• [Work required]: The number of lines below that contain the word "right" is all that the answer should hold.

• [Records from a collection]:
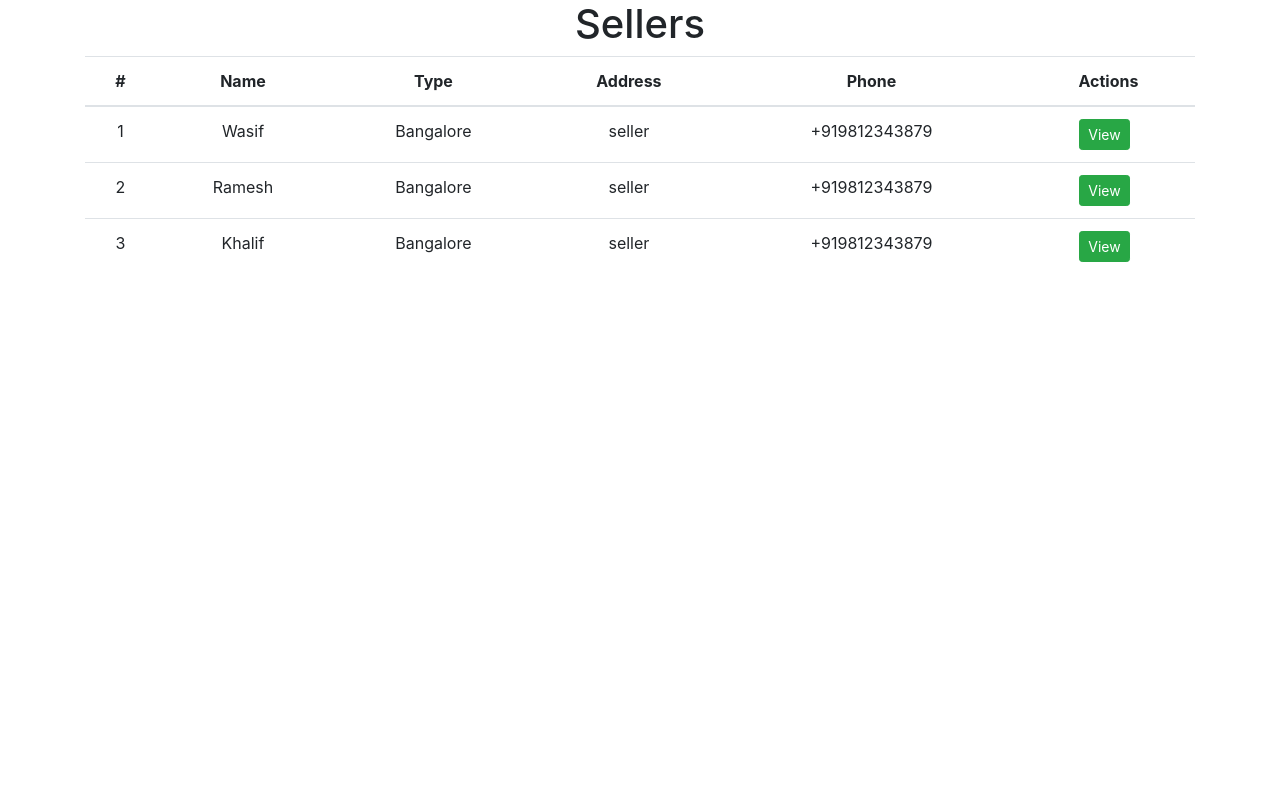
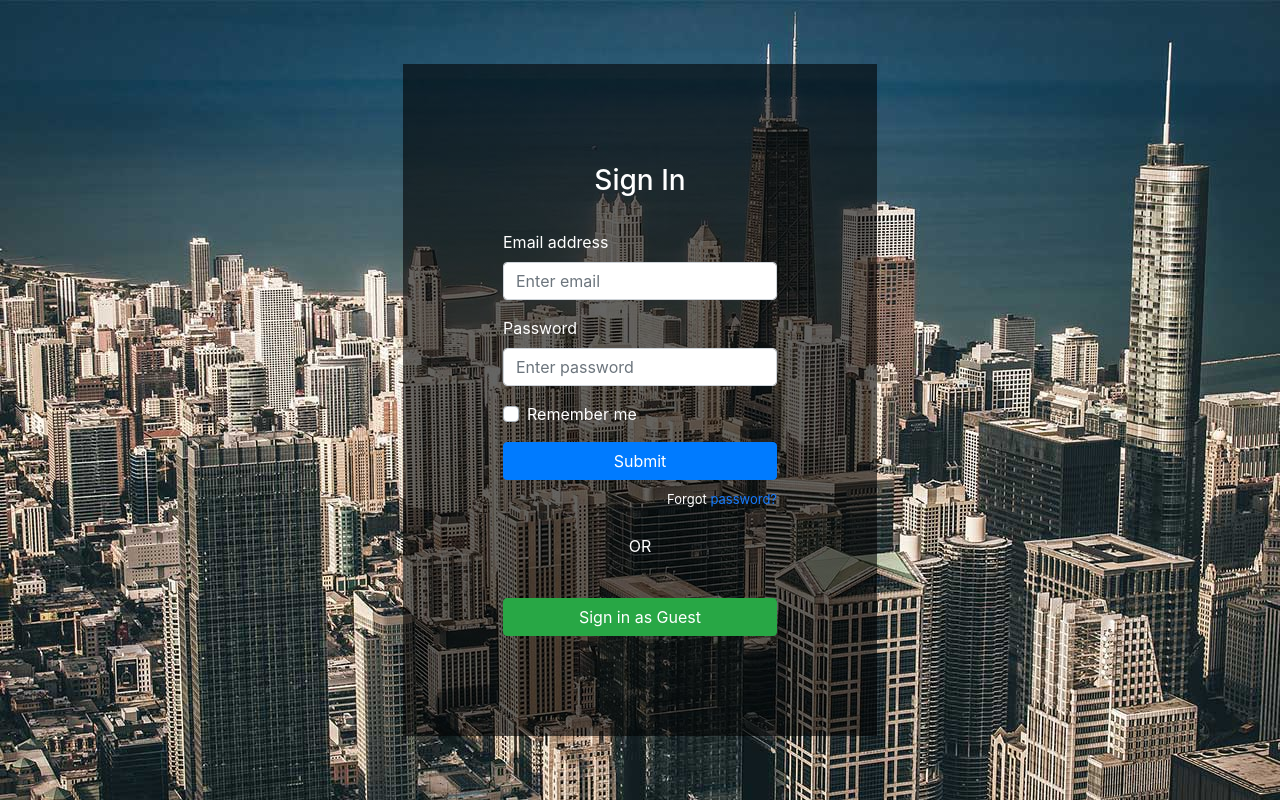
Before and after one commit to buildit/appointo, a React (Create React App) app in the folder web/: page / in a window 1280 px wide. Built offline with nearby package versions, Linux system fonts and the light colour scheme; no server answers.

Commit message:
Added optional Login and Routing

```diff
--- a/web/package.json
+++ b/web/package.json
@@ -12,6 +12,7 @@
     "react": "^16.13.0",
     "react-datepicker": "^2.14.1",
     "react-dom": "^16.13.0",
+    "react-router-dom": "^5.1.2",
     "react-scripts": "3.4.0",
     "reactstrap": "^8.4.1"
   },
--- a/web/src/App.js
+++ b/web/src/App.js
@@ -2,12 +2,22 @@ import React from "react";
 import logo from "./logo.svg";
 import "./App.css";
 import ListingPage from "./components/ListingPage";
+import LoginPage from "./components/LoginPage";
+import { BrowserRouter as Router, Switch, Route, Link } from "react-router-dom";
 
 function App() {
   return (
-    <div className="App">
-      <ListingPage></ListingPage>
-    </div>
+    <Router>
+      <div className="App">
+        {/* <ListingPage></ListingPage> */}
+        {/* <LoginPage></LoginPage> */}
+      </div>
+
+      <div>
+        <Route exact path="/" component={LoginPage} />
+        <Route path="/sellers-list" component={ListingPage} />
+      </div>
+    </Router>
   );
 }
 
--- /dev/null
+++ b/web/src/components/LoginForm.css
@@ -0,0 +1,17 @@
+.custom-control-label {
+  font-weight: 400;
+}
+
+.forgot-password,
+.forgot-password a {
+  text-align: right;
+  font-size: 13px;
+  padding-top: 10px;
+  color: #fff;
+  margin: 0;
+  text-align: center;
+}
+
+.forgot-password a {
+  color: #167bff;
+}
--- /dev/null
+++ b/web/src/components/LoginForm.js
@@ -0,0 +1,68 @@
+import React, { Component } from "react";
+import "./LoginForm.css";
+import { BrowserRouter as Router, Switch, Route, Link } from "react-router-dom";
+import LoginPage from "./LoginPage";
+import ListingPage from "./ListingPage";
+
+export default class Login extends Component {
+  render() {
+    return (
+      <form>
+        <h3 className="text-center">Sign In</h3>
+        <br></br>
+
+        <div className="form-group">
+          <label>Email address</label>
+          <input
+            type="email"
+            className="form-control"
+            placeholder="Enter email"
+          />
+        </div>
+
+        <div className="form-group">
+          <label>Password</label>
+          <input
+            type="password"
+            className="form-control"
+            placeholder="Enter password"
+          />
+        </div>
+
+        <div className="form-group">
+          <div className="custom-control custom-checkbox">
+            <input
+              type="checkbox"
+              className="custom-control-input"
+              id="customCheck1"
+            />
+            <label className="custom-control-label" htmlFor="customCheck1">
+              Remember me
+            </label>
+          </div>
+        </div>
+
+        <button
+          type="submit"
+          className="btn btn-primary btn-block"
+          formAction="\sellers-list"
+        >
+          Submit
+        </button>
+        <p className="forgot-password text-right">
+          Forgot <a href="#">password?</a>
+        </p>
+        <br></br>
+        <p className="text-center">OR</p>
+        <br></br>
+        <button
+          type="submit"
+          className="btn btn-success btn-block"
+          formAction="\sellers-list"
+        >
+          Sign in as Guest
+        </button>
+      </form>
+    );
+  }
+}
--- /dev/null
+++ b/web/src/components/LoginPage.css
@@ -0,0 +1,36 @@
+.image-box {
+  /*linear-gradient(rgba(0, 0, 0, 0.5), rgba(0, 0, 0, 0.5)),*/
+  background: url(../assets/bg-01.jpg);
+  background-size: cover;
+
+  /* Here's the same styles we applied to our content-div earlier */
+  /* color: white; */
+  width: "100%";
+
+  min-height: 100vh;
+  display: flex;
+  align-items: center;
+  justify-content: center;
+}
+
+.card {
+  /* max-width: 70%; */
+  align-self: center;
+  vertical-align: center;
+  width: 70%;
+  padding: 0px;
+  margin: 0px;
+}
+
+.login-card {
+  background: linear-gradient(rgba(0, 0, 0, 0.6), rgba(0, 0, 0, 0.6));
+  color: white;
+  display: "flex";
+  position: "absolute";
+  left: "50%";
+  top: "50%";
+  transform: "translate(-50%, -50%)";
+  max-width: 60%;
+  align-self: center;
+  padding: 100px;
+}
--- /dev/null
+++ b/web/src/components/LoginPage.js
@@ -0,0 +1,39 @@
+import React, { Component } from "react";
+import "./LoginPage.css";
+import {
+  Card,
+  CardImg,
+  CardText,
+  CardBody,
+  CardTitle,
+  CardSubtitle,
+  Button
+} from "reactstrap";
+import Login from "./LoginForm";
+const imgMyimageexample = require("../assets/bg-01.jpg");
+
+const divStyle = {
+  width: "100%",
+  height: "1000px",
+  backgroundImage: `url(${imgMyimageexample})`,
+  backgroundSize: "cover"
+};
+
+class LoginPage extends Component {
+  constructor(props) {
+    super(props);
+    this.state = {};
+  }
+
+  render() {
+    return (
+      <div className="image-box">
+        <div className="login-card">
+          <Login></Login>
+        </div>
+      </div>
+    );
+  }
+}
+
+export default LoginPage;
--- a/web/src/index.js
+++ b/web/src/index.js
@@ -4,8 +4,14 @@ import "./index.css";
 import App from "./App";
 import * as serviceWorker from "./serviceWorker";
 import "../node_modules/bootstrap/dist/css/bootstrap.min.css";
+import { BrowserRouter } from "react-router-dom";
 
-ReactDOM.render(<App />, document.getElementById("root"));
+ReactDOM.render(
+  <BrowserRouter>
+    <App />
+  </BrowserRouter>,
+  document.getElementById("root")
+);
 
 // If you want your app to work offline and load faster, you can change
 // unregister() to register() below. Note this comes with some pitfalls.
```
Also changed, not shown: web/src/assets/bg-01.jpg (added), 1 other file (tests, documents, lock files or other folders).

• [Finished exercise]: 2